In this lesson, we continue our analysis of what happens when governments intervene in market processes. We will talk about how firms seek to enrich themselves, at the expense of the general welfare of society, by participating in a form of behavior called "rent-seeking." We will discuss why it is difficult to get this practice under control.
We will then look at some of the instruments that the government uses to try to modify market outcomes, namely, the setting of artificial controls on prices, and we will examine what the actual outcomes are, and why they are often different from the desired outcomes.
What will we learn?
By the end of this lesson, you should be able to:
- define and explain what economic rents are;
- describe what we mean by "rent-seeking" behavior;
- explain why it is difficult to eliminate rent-seeking behavior;
- explain the idea of concentrated benefits and distributed costs;
- describe what a price cap is and graph it on a supply and demand diagram;
- describe what a price floor is and graph it on a supply and demand diagram;
- explain what we mean by the "hidden costs" of price controls, and the effects of hidden costs on producer and consumer surplus.
What is due for Lesson 9?
This lesson will take us one week to complete. Please refer to Canvas for specific time frames and due dates. There are a number of required activities in this lesson. The chart below provides an overview of those activities that must be submitted for this lesson. For assignment details, refer to the lesson page noted.

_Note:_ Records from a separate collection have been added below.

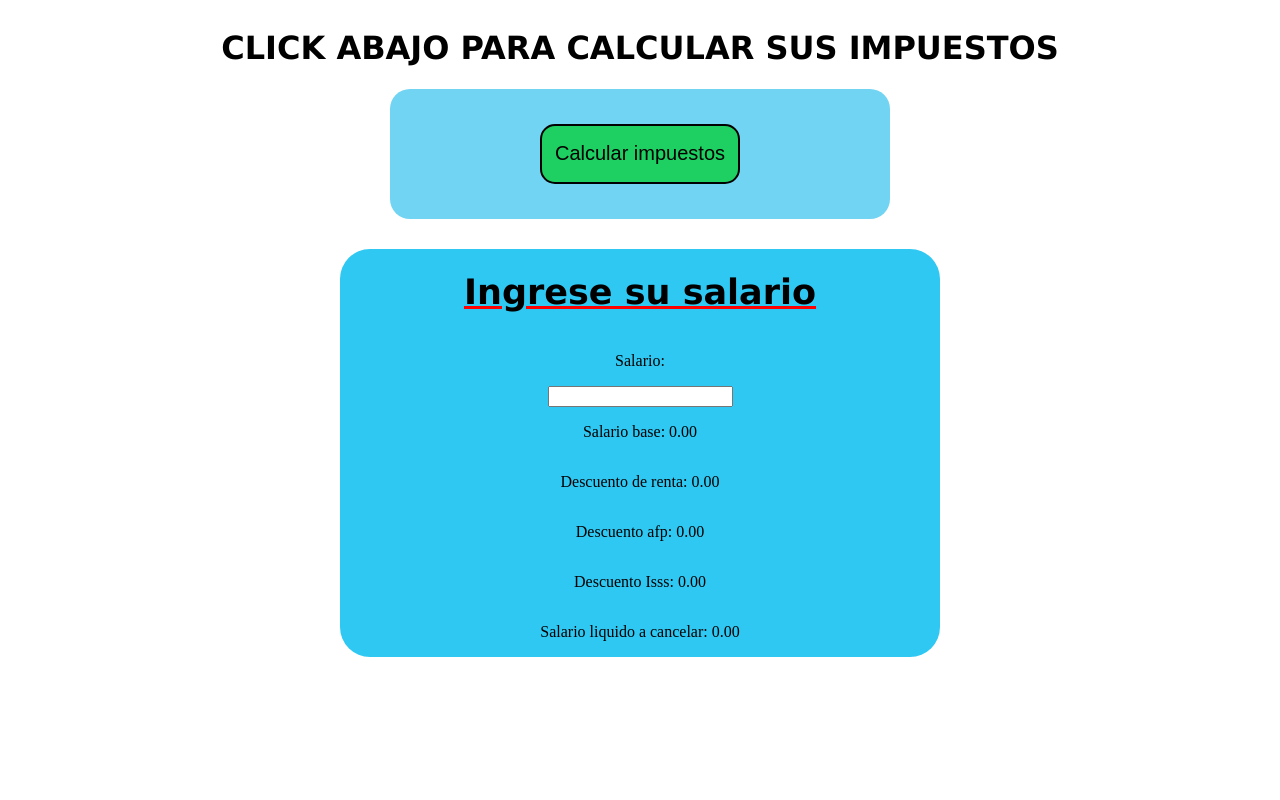
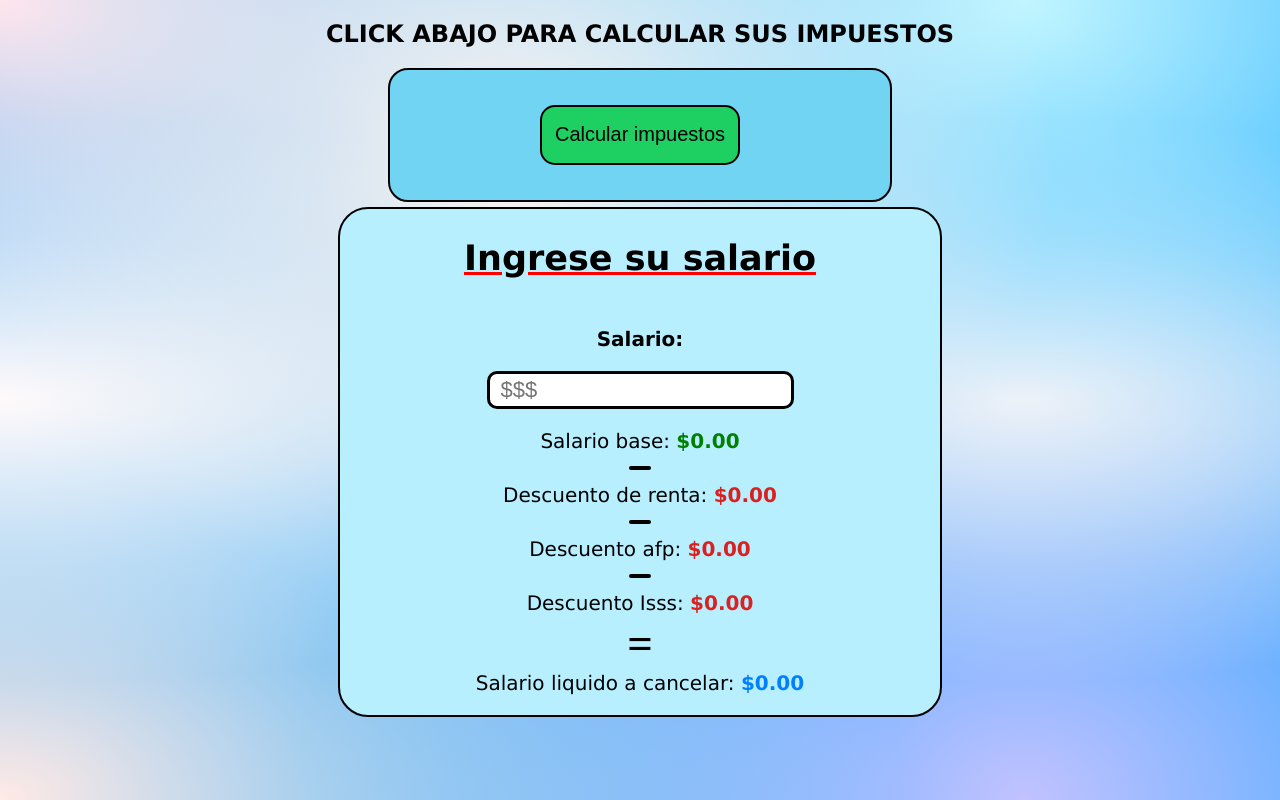
Before and after one commit to MichaelTorres12/labufgII, an Angular app: page /salarios in a window 1280 px wide. Built offline with nearby package versions, Linux system fonts and the light colour scheme.

Commit message:
Michael05-TC100220-FA100220-MS101720-GA100620

```diff
--- a/src/app/app.component.css
+++ b/src/app/app.component.css
@@ -1,3 +1,21 @@
+
+.all{
+    position: fixed;
+    top: 0;
+    right: 0;
+    bottom: 0;
+    left: 0;
+    background-color:hsla(203,100%,50%,1);
+    background-image:
+    radial-gradient(at 40% 20%, hsla(21,100%,97%,1) 0px, transparent 50%),
+    radial-gradient(at 80% 0%, hsla(189,100%,88%,1) 0px, transparent 50%),
+    radial-gradient(at 0% 50%, hsla(353,100%,99%,1) 0px, transparent 50%),
+    radial-gradient(at 80% 50%, hsla(340,100%,97%,1) 0px, transparent 50%),
+    radial-gradient(at 0% 100%, hsla(10,100%,95%,1) 0px, transparent 50%),
+    radial-gradient(at 80% 100%, hsla(240,100%,88%,1) 0px, transparent 50%),
+    radial-gradient(at 0% 0%, hsla(343,100%,95%,1) 0px, transparent 50%);
+}
+
 .generalWrapper{
     display: flex;
     flex-direction: column;
@@ -17,6 +35,7 @@ h1{
     align-items: center;
     justify-content: center;
     border-radius: 20px;
+    border: 2px solid black;
 }
 
 .calcularImpuestos{
@@ -30,12 +49,12 @@ h1{
 }
 .calcularImpuestos:hover{
     cursor: pointer;
-    transform: translateY(-7px);
+    transform: translateY(-15px);
 
     background-color: rgb(0, 153, 59);
     color: white;
     width: 230px;
-    height: 80px;
+    height: 60px;
     font-size: 23px;
     border-radius: 15px;
     box-shadow: 0px 1px 3px rgba(2, 2, 2, 0.5);
--- a/src/app/app.component.html
+++ b/src/app/app.component.html
@@ -1,3 +1,4 @@
+<section class="all">
 <div class="generalWrapper">
 <h1>CLICK ABAJO PARA CALCULAR SUS IMPUESTOS</h1>
 <div class="wrapperButton">
@@ -6,3 +7,4 @@
 </div>
 
 <router-outlet></router-outlet>
+</section>
--- a/src/app/salarios/salarios.component.css
+++ b/src/app/salarios/salarios.component.css
@@ -2,7 +2,7 @@
     display: flex;
     align-items: center;
     justify-content: center;
-    margin-top: 30px;
+    margin-top: 5px;
 }
 
 .calcsWrapper{
@@ -10,10 +10,11 @@
     flex-direction: column;
     align-items: center;
     justify-content: center;
-    background-color: rgb(47, 200, 242);
+    background-color: rgb(183, 239, 255);
     border-radius: 30px;
     width: 600px;
     height: auto;
+    border: 2px solid black;
 }
 
 .calcsWrapperG > .calcsWrapper > h1{
@@ -21,3 +22,29 @@
     font-family: Verdana, Geneva, Tahoma, sans-serif;
     text-decoration: underline red;
 }
+
+.calcsWrapperG > .calcsWrapper > input{
+    border: 3px solid black;
+    height: 30px;
+    padding-left: 0.5em;
+    font-size: 22px;
+    border-radius: 10px;
+}
+
+.calcsWrapperG > .calcsWrapper > p{
+    font-family: Verdana, Geneva, Tahoma, sans-serif;
+    font-size: 20px;
+}
+
+.calcsWrapperG > .calcsWrapper > hr{
+    width: 18px;
+    border: 2px solid black;
+    border-radius: 100px;
+    margin: -7px;
+}
+
+.calcsWrapperG > .calcsWrapper > h6{
+    margin: -18px;
+    font-size: 45px;
+    font-weight: 800;
+}
--- a/src/app/salarios/salarios.component.html
+++ b/src/app/salarios/salarios.component.html
@@ -1,11 +1,16 @@
 <div class="calcsWrapperG">
     <div class="calcsWrapper">
         <h1>Ingrese su salario</h1>
-        <p>Salario: </p><input type="number" (keyup)="pressKey($event)">
-        <p>Salario base: {{salario.toFixed(2)}}</p>
-        <p>Descuento de renta: {{renta.toFixed(2)}}</p>
-        <p>Descuento afp: {{afp.toFixed(2)}}</p>
-        <p>Descuento Isss: {{isss.toFixed(2)}}</p>
-        <p>Salario liquido a cancelar: {{salarioFinal.toFixed(2)}}</p>
+        <p><b>Salario: </b></p><input type="number" (keyup)="pressKey($event)" placeholder="$$$">
+
+        <p>Salario base: <b style="color: green;">${{salario.toFixed(2)}}</b></p>
+        <hr>
+        <p>Descuento de renta: <b style="color: rgb(219, 32, 32);">${{renta.toFixed(2)}}</b></p>
+        <hr>
+        <p>Descuento afp: <b style="color: rgb(219, 32, 32);">${{afp.toFixed(2)}}</b></p>
+        <hr>
+        <p>Descuento Isss: <b style="color: rgb(219, 32, 32);">${{isss.toFixed(2)}}</b></p>
+        <h6>=</h6>
+        <p>Salario liquido a cancelar: <b style="color: rgb(0, 128, 255);">${{salarioFinal.toFixed(2)}}</b></p>
     </div>
 </div>
```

|Requirements||Submitting Your Work|
|Reading: Pages 72-78 (The Economics of Price Controls) in the text, and any required material linked to in the lesson.||Not submitted|
|Lesson 8 and 9 Quiz and Homework||Submitted in Canvas|